IN 1992, European countries' economies will become one and will create a formidable economic powerhouse. When combined with Japan and other Pacific rim nations, it is clear we will soon face ever stiffer competition that, as things stand, threatens to further erode our economic strength.
Failure to get our economy in fighting shape could relegate the United States to the status of a third-rate economic power. The prospects are all too real that a widening gap between rich and poor, slow growth in productivity and decline in real wages will continue here at home along with persistence of the vast trade imbalance with our foreign rivals.
However, we can -- and must -- turn this around. An integral part of surviving in this tough economic climate is to ensure that we have an educated, skilled and productive work force.
In the 1980s, we began to focus on reforming America's elementary and secondary schools, the critical foundation on which we build an educated work force. Even though more is needed to be done in that arena, in the 1990s we must take the next step by educating and training a skilled work force through post-secondary education that will assure our competitiveness internationally.
Many people turn to traditional four-year colleges and universities. These institutions do play a vital role in our economy. However, an efficient and productive economy also requires the people to build our homes, install and repair technical equipment, program and operate our computers, assist our doctors, repair our automobiles, and maintain our offices, schools and hospitals. To a large degree, the skill of these workers will determine the nation's economic fate.
Too often we ignore the other post-secondary options that are available. While most people will not obtain a college degree, nor will most of the new jobs require one, we continue to invest the overwhelming majority of our resources on college students.
Federal, state and local governments, as well as private entities, spend $45 billion a year subsidizing college students. Yet barely billion a year is spent on post-secondary education for the non-college bound.
Such a gross and inequitable distortion sends the wrong signal to America's young people. It implies that college graduates are superior members of society and are more important than those people who have had other educational experiences and possess other skills.
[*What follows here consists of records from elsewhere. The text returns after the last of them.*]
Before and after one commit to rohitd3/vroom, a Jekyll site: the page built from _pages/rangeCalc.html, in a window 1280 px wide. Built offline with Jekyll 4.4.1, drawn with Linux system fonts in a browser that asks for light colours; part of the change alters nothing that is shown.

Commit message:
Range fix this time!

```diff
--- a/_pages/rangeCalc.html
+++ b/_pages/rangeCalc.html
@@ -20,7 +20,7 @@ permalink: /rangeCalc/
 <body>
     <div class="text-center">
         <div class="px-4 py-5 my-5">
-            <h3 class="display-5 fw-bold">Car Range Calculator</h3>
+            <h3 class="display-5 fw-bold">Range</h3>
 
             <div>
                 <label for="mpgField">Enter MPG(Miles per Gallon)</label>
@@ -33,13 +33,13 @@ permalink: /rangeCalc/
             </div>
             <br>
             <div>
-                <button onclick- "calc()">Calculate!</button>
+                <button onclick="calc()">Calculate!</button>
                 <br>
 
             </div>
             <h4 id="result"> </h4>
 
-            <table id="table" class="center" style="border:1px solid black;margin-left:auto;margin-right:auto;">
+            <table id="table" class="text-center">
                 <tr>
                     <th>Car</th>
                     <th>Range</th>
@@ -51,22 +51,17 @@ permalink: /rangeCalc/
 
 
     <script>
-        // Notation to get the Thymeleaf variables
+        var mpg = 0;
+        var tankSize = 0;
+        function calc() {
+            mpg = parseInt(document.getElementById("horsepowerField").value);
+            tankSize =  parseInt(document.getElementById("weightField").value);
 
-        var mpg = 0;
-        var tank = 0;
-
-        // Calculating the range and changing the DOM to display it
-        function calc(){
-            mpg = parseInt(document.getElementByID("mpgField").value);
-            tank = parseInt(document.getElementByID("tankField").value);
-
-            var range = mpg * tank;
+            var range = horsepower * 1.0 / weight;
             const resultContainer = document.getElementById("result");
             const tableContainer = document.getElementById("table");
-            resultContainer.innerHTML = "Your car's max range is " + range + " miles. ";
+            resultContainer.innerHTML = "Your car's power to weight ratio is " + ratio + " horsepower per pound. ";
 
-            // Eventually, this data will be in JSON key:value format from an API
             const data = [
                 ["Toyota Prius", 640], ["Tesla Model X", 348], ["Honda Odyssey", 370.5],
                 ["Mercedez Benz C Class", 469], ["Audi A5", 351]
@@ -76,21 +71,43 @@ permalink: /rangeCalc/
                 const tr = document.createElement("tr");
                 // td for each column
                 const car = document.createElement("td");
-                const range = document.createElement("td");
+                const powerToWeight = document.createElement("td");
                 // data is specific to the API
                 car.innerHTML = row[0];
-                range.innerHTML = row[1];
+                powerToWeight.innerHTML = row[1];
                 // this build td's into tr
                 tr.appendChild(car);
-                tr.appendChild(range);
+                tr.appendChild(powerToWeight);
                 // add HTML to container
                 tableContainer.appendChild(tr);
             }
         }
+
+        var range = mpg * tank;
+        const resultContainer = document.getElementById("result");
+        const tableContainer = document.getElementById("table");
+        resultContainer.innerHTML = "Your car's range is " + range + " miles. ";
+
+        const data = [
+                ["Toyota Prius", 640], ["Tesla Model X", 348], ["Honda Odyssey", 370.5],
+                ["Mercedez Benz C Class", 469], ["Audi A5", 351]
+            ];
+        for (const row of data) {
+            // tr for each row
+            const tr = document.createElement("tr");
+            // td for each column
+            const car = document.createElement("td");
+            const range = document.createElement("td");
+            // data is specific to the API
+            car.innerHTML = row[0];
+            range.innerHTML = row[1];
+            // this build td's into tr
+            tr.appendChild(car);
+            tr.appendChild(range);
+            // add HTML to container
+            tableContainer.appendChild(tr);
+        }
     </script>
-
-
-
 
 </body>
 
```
The greatest employment opportunities over the next decade are expected to be in the service and technical fields. The Bureau of Labor Statistics projects the largest growth will be in occupations such as computer programmers, paralegal assistants, electronics specialists, secretaries, truck drivers and health care workers.
Maryland Skills 2000 is a coalition of business and industry members, elected officials, community leaders, parents and private career-school owners, students and graduates. This broad-based state organization is concerned with the ability of our nation's post-secondary schools to prepare people for tomorrow's work force.
Maryland's 223 private career schools provide career-specific education in more than 100 professions. In fact, 47,580 students graduate annually from trade and technical schools. If we are to provide the kind of skilled workers we need to compete in the 1990s, we must nurture this major segment of the work force. To make sure they make their essential contribution to our economic future, our challenge is three-fold.
First, our youth must recognize the importance of a solid, basic education to obtain the fundamental skills they will need for rewarding careers. We should emphasize that through education they will achieve greater financial security.
Second, we must do better explaining that there is a whole spectrum of educational opportunities available -- from four-year universities to community colleges to private career schools. People should choose the type of educational experience that best meets their needs, interests and abilities. We must also ensure that all young people -- especially the poor -- have access to the institution of their choice.
And third, as a society we must reaffirm that there is dignity in all kinds of work. Any job performed with skill, professionalism and pride is deserving of respect.
This nation was built on the backs of skilled artisans, craftsmen and technicians. In this increasingly technological society, we will continue to rely on the people who are on the front lines of the American work force. Our economic future depends on it.
Wayne Moore is the Maryland Skills 2000 State Coordinator and President of the Maryland Association of Private Career Schools.